Sixty-five consecutive patients who exhibited symptoms and signs consistent with a possible acute stroke syndrome within 12 hours of onset consented to study participation. Twelve of the 65 consented subjects could not be enrolled. Three of 12 were swiftly identified as having a severe traumatic intracranial hemorrhage or an aneurysmal subarachnoid hemorrhage and the telestroke consultation was cancelled so as not to interfere with resuscitation, stabilization efforts, and preparation for air ambulance transfer to a neurological critical care unit. For 9 of 12, the referring emergency physician cancelled the telestroke consultation indicating complete resolution of focal neurological symptoms and absence of neurological deficits.

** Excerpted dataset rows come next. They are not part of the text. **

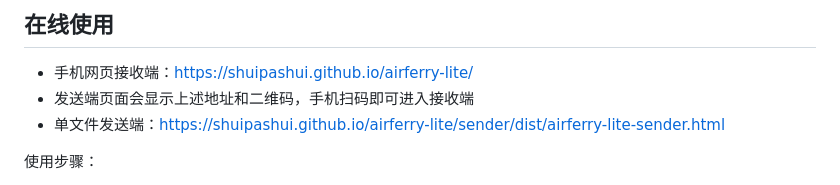
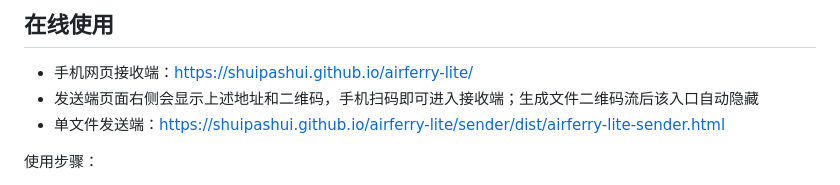
Before and after one commit to shuipashui/airferry-lite, a Markdown page: README.md, the part around the change. Rendered like a GitHub page.

Commit message:
Document sender receiver QR placement

```diff
--- a/README.md
+++ b/README.md
@@ -11,7 +11,7 @@ AirFerry Lite 是一个无需服务器的离线光学文件传输项目：电脑
 ## 在线使用
 
 - 手机网页接收端：https://shuipashui.github.io/airferry-lite/
-- 发送端页面会显示上述地址和二维码，手机扫码即可进入接收端
+- 发送端页面右侧会显示上述地址和二维码，手机扫码即可进入接收端；生成文件二维码流后该入口自动隐藏
 - 单文件发送端：https://shuipashui.github.io/airferry-lite/sender/dist/airferry-lite-sender.html
 
 使用步骤：
```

Therefore, 53 of the consented subjects remained available for study. Of these 53, in 2 instances, the CD of neuroimages was not retrievable by telestroke adjudicators and in 7 instances the specified noncontrast CT study interpretation report form was incomplete; hence, Hub VN ResMD N=53, spoke radiologist PACS N=46, and telestroke adjudicators DICOM N=51. (Note: When the 9 noncontrast CT transcribed source reports were subsequently retrieved, they read either “nil acute” or “no infarction, hemorrhage, mass, edema, or midline shift.”) None of the original 65 consented subjects were lost to follow-up. The 53 analyzed subjects’ diagnoses at the conclusion of the emergency department assessment were: ischemic stroke (eligible for intravenous thrombolysis) in 34% (18 of 53), ischemic stroke (not eligible for thrombolysis) in 43% (23 of 53), intracranial hemorrhage in 6% (3 of 53), transient ischemic attack in 4% (2 of 53), not cerebrovascular disease in 9% (5 of 53), and diagnosis undetermined in 4% (2 of 53).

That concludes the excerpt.